— MATERIALS PROVIDED —
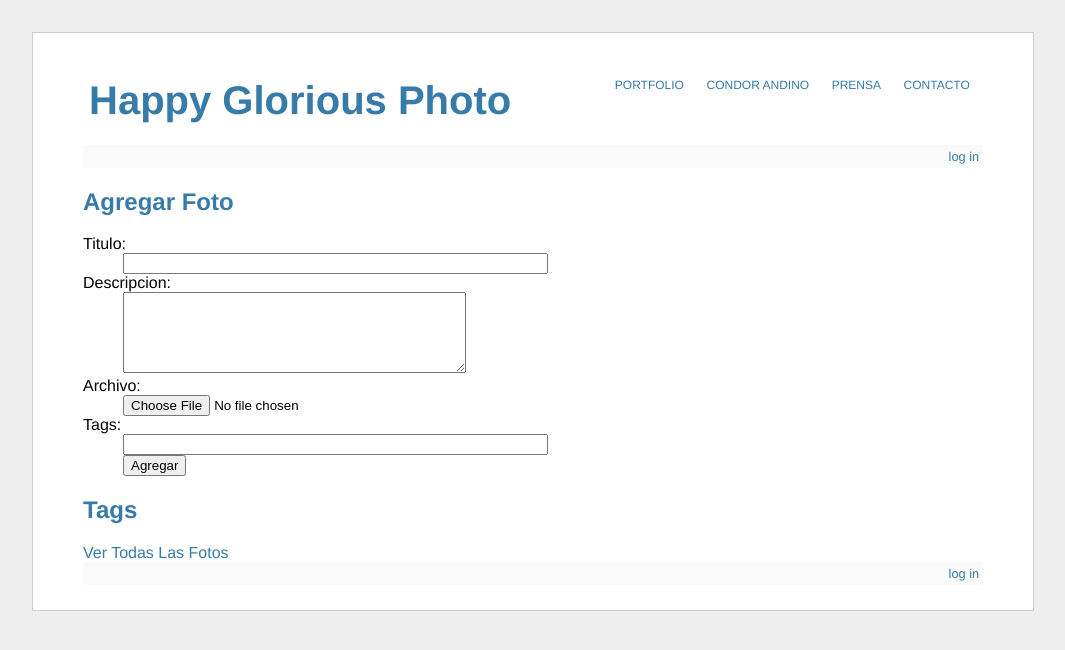
After one commit to joac/hgp, a Python web app: template hgp/templates/admin.html in a window 1280 px wide. The commit adds this page. Shown: the top 650 px of the page, without its empty margins (107-1172 px from the left). Run offline with Jinja, Linux system fonts and the light colour scheme; the template is opened without the code that fills it, so the values that code supplies are empty.

Commit message:
Una Nochecita de laburo

```diff
--- /dev/null
+++ b/hgp/static/style.css
@@ -0,0 +1,100 @@
+body {
+    font-family: helvetica;
+    background: #eee;
+    }
+a, h1, h2 {
+    color: #377BA8;
+    }
+h1, h2 {
+    }
+h1 {
+    }
+h2 {
+    }
+a {
+    text-decoration: none;
+}
+a:hover
+{
+    color: #000000;
+}
+.menu a
+{
+    padding: 0.8em;
+}
+
+.page {
+    margin: 2em auto;
+    width: 900px;
+    border: 1px solid #ccc;
+    padding: 12px 50px 12px 50px;
+    background: white;
+    }
+
+.entries {
+    list-style: none;
+    margin: 0;
+    padding 0;
+    }
+.entries li {
+    margin: 0.8em 1.2em;
+    }
+.entries li h2 {
+    margin-left: -1em;
+    }
+
+.add-entry {
+    font-size: 0.9em;
+    border-bottom: 1px solid #ccc;
+    }
+.add-entry dl {
+    font-weight: bold;
+    }
+
+.metanav {
+    text-align: right;
+    font-size: 0.8em;
+    padding: 0.3em;
+    margin-bottom: 1em;
+    background: #fafafa;
+    }
+
+.header {
+    height: 100px;
+    position: relative;
+    }
+.logo {
+    text-align: left;
+    font-size: 20px;
+    padding: 0.3em;
+    width:500px;
+    position: absolute;
+    top: 0;
+    left: 0;
+    }
+.menu {
+    text-align: right;
+    font-size: 12px;
+    padding: 0.3em;
+    position: absolute;
+    bottom: 50px;
+    right:0px;
+    width:400px;
+    }
+
+.flash {
+    background: #CEE5F5;
+    padding: 0.5em;
+    border: 1px solid #AACBE2;
+    }
+.error{
+    background: #F0D6D6;
+    padding: 0.5em;
+    }
+.photo
+{
+    border: 1px solid #000;
+}
+.tags
+{
+}
--- /dev/null
+++ b/hgp/templates/admin.html
@@ -0,0 +1,36 @@
+{% extends "layout.html" %}
+{% block body %}
+<!-- cambiar para que permita agregar fotos -->
+<div class="add_form">
+    <h2>Agregar Foto</h2>
+    <form action="{{ url_for('agregar_foto') }}" method=post class=add-photo enctype=multipart/form-data>
+        <dl>
+            <dt>Titulo:
+            <dd><input type=text size=50 name=title>
+            <dt>Descripcion:
+            <dd><textarea name=description rows=5 cols=40></textarea>
+            <dt>Archivo:
+            <dd><input type=file size=50 name=file>
+            <dt>Tags:
+            <dd><input type=text size=50 name=tags>
+            <dd><input type=submit value=Agregar>
+        </dl>
+    </form>
+</div>
+<div class=tags>
+<h2>Tags</h2>
+<ul>
+{% for tag in tags %}
+    <li>
+        <a href={{ url_for('photos_by_tag', tag_name=tag.name) }}>{{ tag.name }}</a>
+        ({{ tag.count() }})
+        <a href={{ url_for('delete_tag', tag_name=tag.name) }} onclick="return confirm('¿Esta seguro que desea borrar el tag {{ tag.name }}?');">Eliminar</a>
+
+
+{% endfor %}
+</div>
+
+<div class="admin_menu">
+<a href="{{url_for('ver_todas_las_fotos')}}">Ver Todas Las Fotos</a>
+</div>
+{% endblock %}
--- a/hgp/templates/layout.html
+++ b/hgp/templates/layout.html
@@ -1,8 +1,19 @@
 <!doctype html>
-<title>Flaskr</title>
+<title>Happy Glorious Photo</title>
 <link rel=stylesheet type=text/css href="{{ url_for('static', filename='style.css') }}">
+
 <div class=page>
-<h1>Flaskr</h1>
+    <div class=header>
+        <div class=logo>
+            <h1>Happy Glorious Photo</h1>
+        </div>
+        <div class=menu>
+            <a href="{{ url_for('portfolio') }}">PORTFOLIO</a>
+            <a href="{{ url_for('condor') }}">CONDOR ANDINO</a>
+            <a href="{{ url_for('press') }}">PRENSA</a>
+            <a href="{{ url_for('contact') }}">CONTACTO</a>
+        </div>
+    </div>
     <div class=metanav>
         {% if not session.logged_in %}
             <a href="{{ url_for('login') }}">log in</a>
@@ -13,5 +24,13 @@
     {% for message in get_flashed_messages() %}
     <div class=flash>{{ message }}</div>
     {% endfor %}
+
     {% block body %}{% endblock %}
+    <div class=metanav>
+        {% if not session.logged_in %}
+            <a href="{{ url_for('login') }}">log in</a>
+        {% else %}
+            <a href="{{ url_for('logout') }}">log out</a>
+        {% endif %}
     </div>
+</div>
```
Also changed, not shown: hgp/hgp.py (+146 -7 lines), hgp/models.py (+4 -12 lines), hgp/templates/all.html (added, +15 -0 lines), hgp/templates/header.html (added, +13 -0 lines), hgp/templates/photo.html (added, +13 -0 lines), hgp/templates/show_galleries.html (deleted, +0 -25 lines), hgp/templates/show_gallery.html (deleted, +0 -32 lines), hgp/db.sqlite. Lines whose indentation alone changed are shown as unchanged.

— WORK ORDER —
Exclude the pictures and repeat the entries word for word.

— ANSWER AREA —
After one commit to joac/hgp, a Python web app: template hgp/templates/admin.html in a window 1280 px wide. The commit adds this page. Shown: the top 650 px of the page, without its empty margins (107-1172 px from the left). Run offline with Jinja, Linux system fonts and the light colour scheme; the template is opened without the code that fills it, so the values that code supplies are empty.

Commit message:
Una Nochecita de laburo

```diff
--- /dev/null
+++ b/hgp/static/style.css
@@ -0,0 +1,100 @@
+body {
+    font-family: helvetica;
+    background: #eee;
+    }
+a, h1, h2 {
+    color: #377BA8;
+    }
+h1, h2 {
+    }
+h1 {
+    }
+h2 {
+    }
+a {
+    text-decoration: none;
+}
+a:hover
+{
+    color: #000000;
+}
+.menu a
+{
+    padding: 0.8em;
+}
+
+.page {
+    margin: 2em auto;
+    width: 900px;
+    border: 1px solid #ccc;
+    padding: 12px 50px 12px 50px;
+    background: white;
+    }
+
+.entries {
+    list-style: none;
+    margin: 0;
+    padding 0;
+    }
+.entries li {
+    margin: 0.8em 1.2em;
+    }
+.entries li h2 {
+    margin-left: -1em;
+    }
+
+.add-entry {
+    font-size: 0.9em;
+    border-bottom: 1px solid #ccc;
+    }
+.add-entry dl {
+    font-weight: bold;
+    }
+
+.metanav {
+    text-align: right;
+    font-size: 0.8em;
+    padding: 0.3em;
+    margin-bottom: 1em;
+    background: #fafafa;
+    }
+
+.header {
+    height: 100px;
+    position: relative;
+    }
+.logo {
+    text-align: left;
+    font-size: 20px;
+    padding: 0.3em;
+    width:500px;
+    position: absolute;
+    top: 0;
+    left: 0;
+    }
+.menu {
+    text-align: right;
+    font-size: 12px;
+    padding: 0.3em;
+    position: absolute;
+    bottom: 50px;
+    right:0px;
+    width:400px;
+    }
+
+.flash {
+    background: #CEE5F5;
+    padding: 0.5em;
+    border: 1px solid #AACBE2;
+    }
+.error{
+    background: #F0D6D6;
+    padding: 0.5em;
+    }
+.photo
+{
+    border: 1px solid #000;
+}
+.tags
+{
+}
--- /dev/null
+++ b/hgp/templates/admin.html
@@ -0,0 +1,36 @@
+{% extends "layout.html" %}
+{% block body %}
+<!-- cambiar para que permita agregar fotos -->
+<div class="add_form">
+    <h2>Agregar Foto</h2>
+    <form action="{{ url_for('agregar_foto') }}" method=post class=add-photo enctype=multipart/form-data>
+        <dl>
+            <dt>Titulo:
+            <dd><input type=text size=50 name=title>
+            <dt>Descripcion:
+            <dd><textarea name=description rows=5 cols=40></textarea>
+            <dt>Archivo:
+            <dd><input type=file size=50 name=file>
+            <dt>Tags:
+            <dd><input type=text size=50 name=tags>
+            <dd><input type=submit value=Agregar>
+        </dl>
+    </form>
+</div>
+<div class=tags>
+<h2>Tags</h2>
+<ul>
+{% for tag in tags %}
+    <li>
+        <a href={{ url_for('photos_by_tag', tag_name=tag.name) }}>{{ tag.name }}</a>
+        ({{ tag.count() }})
+        <a href={{ url_for('delete_tag', tag_name=tag.name) }} onclick="return confirm('¿Esta seguro que desea borrar el tag {{ tag.name }}?');">Eliminar</a>
+
+
+{% endfor %}
+</div>
+
+<div class="admin_menu">
+<a href="{{url_for('ver_todas_las_fotos')}}">Ver Todas Las Fotos</a>
+</div>
+{% endblock %}
--- a/hgp/templates/layout.html
+++ b/hgp/templates/layout.html
@@ -1,8 +1,19 @@
 <!doctype html>
-<title>Flaskr</title>
+<title>Happy Glorious Photo</title>
 <link rel=stylesheet type=text/css href="{{ url_for('static', filename='style.css') }}">
+
 <div class=page>
-<h1>Flaskr</h1>
+    <div class=header>
+        <div class=logo>
+            <h1>Happy Glorious Photo</h1>
+        </div>
+        <div class=menu>
+            <a href="{{ url_for('portfolio') }}">PORTFOLIO</a>
+            <a href="{{ url_for('condor') }}">CONDOR ANDINO</a>
+            <a href="{{ url_for('press') }}">PRENSA</a>
+            <a href="{{ url_for('contact') }}">CONTACTO</a>
+        </div>
+    </div>
     <div class=metanav>
         {% if not session.logged_in %}
             <a href="{{ url_for('login') }}">log in</a>
@@ -13,5 +24,13 @@
     {% for message in get_flashed_messages() %}
     <div class=flash>{{ message }}</div>
     {% endfor %}
+
     {% block body %}{% endblock %}
+    <div class=metanav>
+        {% if not session.logged_in %}
+            <a href="{{ url_for('login') }}">log in</a>
+        {% else %}
+            <a href="{{ url_for('logout') }}">log out</a>
+        {% endif %}
     </div>
+</div>
```
Also changed, not shown: hgp/hgp.py (+146 -7 lines), hgp/models.py (+4 -12 lines), hgp/templates/all.html (added, +15 -0 lines), hgp/templates/header.html (added, +13 -0 lines), hgp/templates/photo.html (added, +13 -0 lines), hgp/templates/show_galleries.html (deleted, +0 -25 lines), hgp/templates/show_gallery.html (deleted, +0 -32 lines), hgp/db.sqlite. Lines whose indentation alone changed are shown as unchanged.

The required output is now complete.